Blankenship soon had the big truck cruising north on the FDR. Had he wanted, he could have hit the sirens and lights, but he figured they had plenty of time.
“Did you drive Mr. Pitt here from Washington?” Gwynn asked, just for something to say.
“No. I’m from the New York office. I was assigned to him while he’s here for the UN conference. I picked him up at Penn two days ago, and I’ll be dropping him off there after the tour—or whatever it is he wanted to see today.”
“Does he need protection like that?”
“C’mon, this is New York. Everyone needs protection.” Blankenship laughed at his own joke.
Fifteen minutes later, he wheeled the Suburban onto the plaza in front of the five-hundred-and-five-foot glass monolith that is the United Nations headquarters. He had to present credentials to guards in black tac gear and slalom through concrete barriers to approach the building. He stopped and rolled down his window so he’d be recognized. His wasn’t the only government Suburban present.
There were dozens of people milling around on the plaza, huddled in little groups of three and four, all with name tags. Most wore smiles and were shaking hands in self-congratulatory ways. Most were dressed in suits, but there were a few Arabs in white dishdashas and some African women in dresses as colorful as tropical bird feathers. This had been a truly international affair. One solitary figure that did not look so pleased spied the idling SUV and its driver. He launched himself across the crowded esplanade with a single-mindedness usually reserved for master jewelers about to make a critical cut.

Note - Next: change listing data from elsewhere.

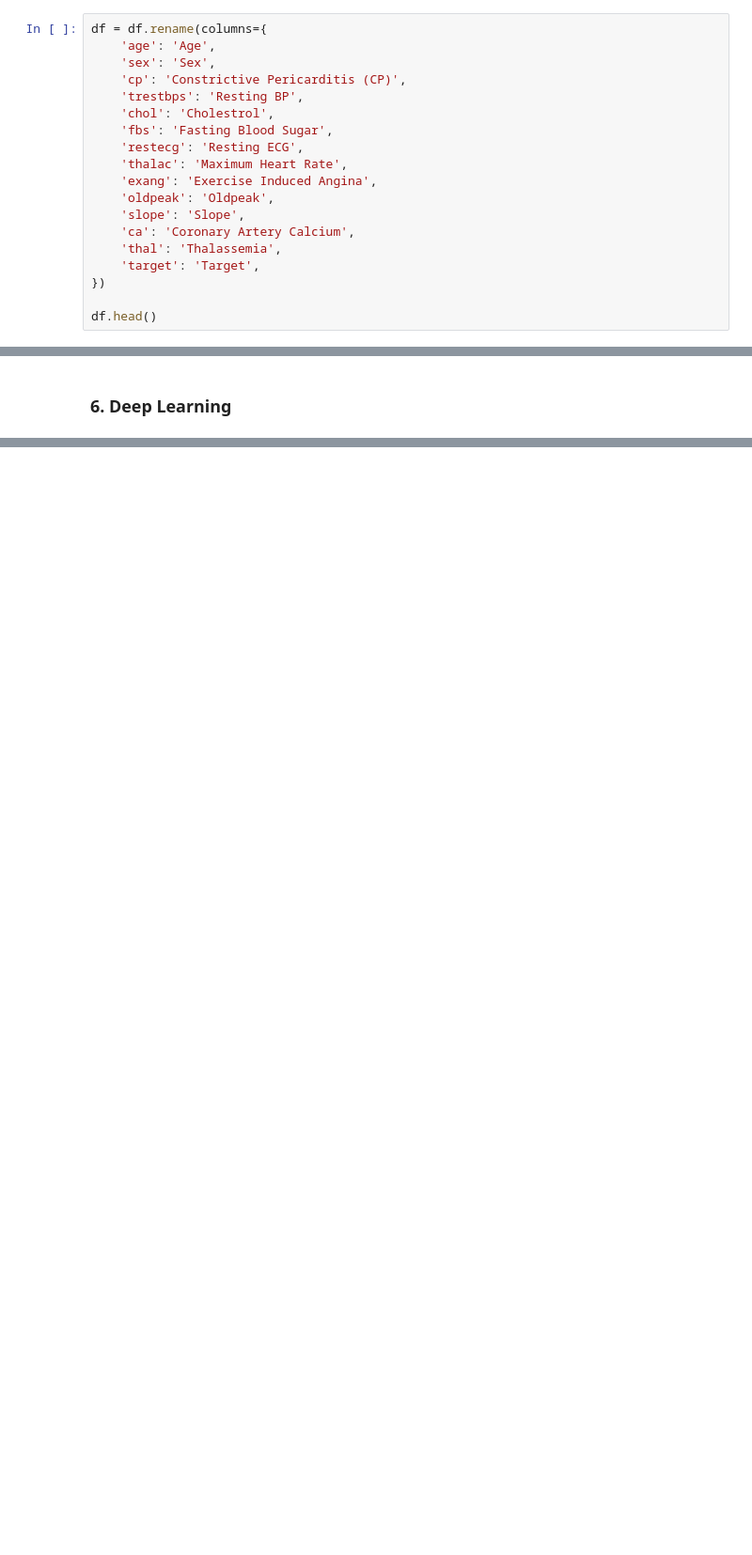
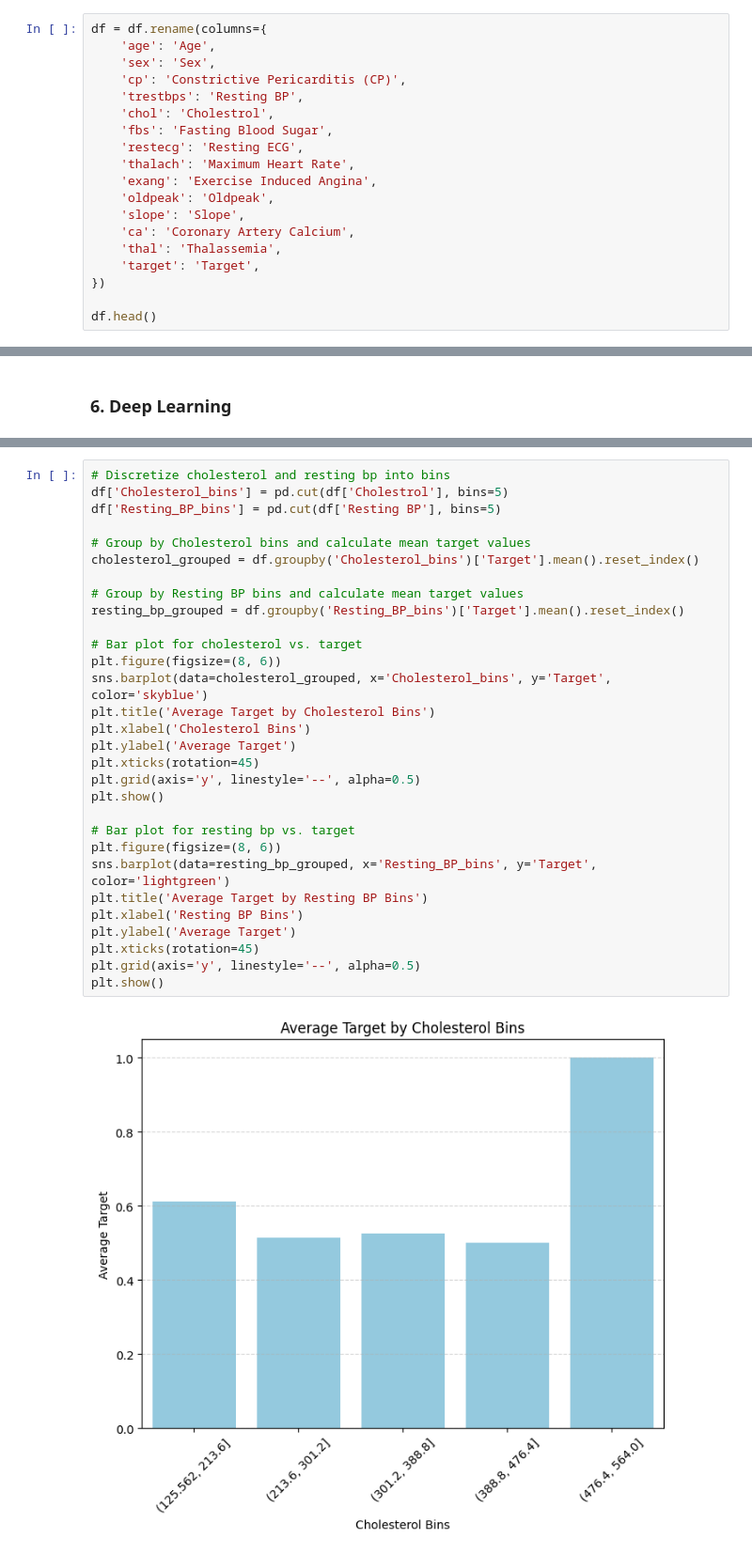
Before and after one commit to shreyash-jais-02/Heart-Disease-Prediction, a Jupyter notebook: Heart Disease prediction.ipynb, the cells around one changed output, grey strips where cells are left out. Shown: that part at 94% size. Saved outputs shown, nothing was run; the diff lists cells and outputs as text; blank space fills up the shorter version.

```diff
--- a/Heart Disease prediction.ipynb
+++ b/Heart Disease prediction.ipynb
@@ -42,7 +46,7 @@ df = df.rename(columns={
     'chol': 'Cholestrol',
     'fbs': 'Fasting Blood Sugar',
     'restecg': 'Resting ECG',
-    'thalac': 'Maximum Heart Rate',
+    'thalach': 'Maximum Heart Rate',
     'exang': 'Exercise Induced Angina',
     'oldpeak': 'Oldpeak',
     'slope': 'Slope',
@@ -288,0 +346,32 @@ Model Accuracy: 0.9016
+# %%
+# Discretize cholesterol and resting bp into bins
+df['Cholesterol_bins'] = pd.cut(df['Cholestrol'], bins=5)
+df['Resting_BP_bins'] = pd.cut(df['Resting BP'], bins=5)
+
+# Group by Cholesterol bins and calculate mean target values
+cholesterol_grouped = df.groupby('Cholesterol_bins')['Target'].mean().reset_index()
+
+# Group by Resting BP bins and calculate mean target values
+resting_bp_grouped = df.groupby('Resting_BP_bins')['Target'].mean().reset_index()
+
+# Bar plot for cholesterol vs. target
+plt.figure(figsize=(8, 6))
+sns.barplot(data=cholesterol_grouped, x='Cholesterol_bins', y='Target', color='skyblue')
+plt.title('Average Target by Cholesterol Bins')
+plt.xlabel('Cholesterol Bins')
+plt.ylabel('Average Target')
+plt.xticks(rotation=45)
+plt.grid(axis='y', linestyle='--', alpha=0.5)
+plt.show()
+
+# Bar plot for resting bp vs. target
+plt.figure(figsize=(8, 6))
+sns.barplot(data=resting_bp_grouped, x='Resting_BP_bins', y='Target', color='lightgreen')
+plt.title('Average Target by Resting BP Bins')
+plt.xlabel('Resting BP Bins')
+plt.ylabel('Average Target')
+plt.xticks(rotation=45)
+plt.grid(axis='y', linestyle='--', alpha=0.5)
+plt.show()
+# %% [output]
+[figure, added]
```
Also changed, not shown: parts of 13 cells of this notebook.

Dirk Pitt was tall, and rather more lanky than muscular, with a swirl of dark hair and bright green eyes. His mouth was usually held in such a way as to convey a sense that he found life to be pleasantly amusing. Not now, though. His eyes were dark, like the color of a squall at sea, and his mouth was pinched so that his jaw jutted out.
“You look even worse today than after yesterday’s meetings,” Blankenship said as Pitt neared the Suburban.
Pitt pulled himself up into the passenger’s seat next to the driver. This broke security protocol, but the NUMA Director had assured the Secret Service vet that if anything happened he would make sure blame would fall squarely on his own shoulders.
Pitt said, “I may not know how to stem the tide of so much plastic waste entering the world’s oceans, but I do know that spending days in a lecture hall with a bunch of overfed and overindulged bureaucrats who decide nothing other than the agenda for the next round of meetings isn’t going to solve anything.” He gave a little shudder and, just like that, the darkness enveloping him evaporated. He looked over his shoulder with a friendly grin and an outstretched hand. “Thomas Gwynn, I’m Dirk Pitt. Thanks for agreeing to meet in such an unorthodox way. My schedule’s tight, and my wife says I have to be back in Washington tonight for a birthday party for her chief of staff.”
“This is no problem at all,” Gwynn replied. He realized how soft his hand must have felt to Pitt’s callused grip. The man ran a massive government agency, but it was clear he was no overfed, overindulged bureaucrat. “Your wife is Congresswoman Loren Smith.”
“I’m a lucky man,” Pitt said with obvious love. “I will admit that you piqued my interest when you called my office. It was just good luck that I was coming to New York the next day. Most people are aware of the Titanic salvage, some may even remember that I headed the raising, but to the best of my knowledge the fact we were hoping to recover the byzanium ore from her holds remains classified. How do you know about that?” Pitt held up a finger to forestall the answer to ask the driver, “You know where we’re heading, right?”
“I grew up ten minutes from that old site,” Blankenship replied. “I used to fish the East River just upstream.”
Pitt grinned. “I hope you didn’t eat anything you caught.”
The Secret Service man chuckled. “We couldn’t even identify half the things we caught.”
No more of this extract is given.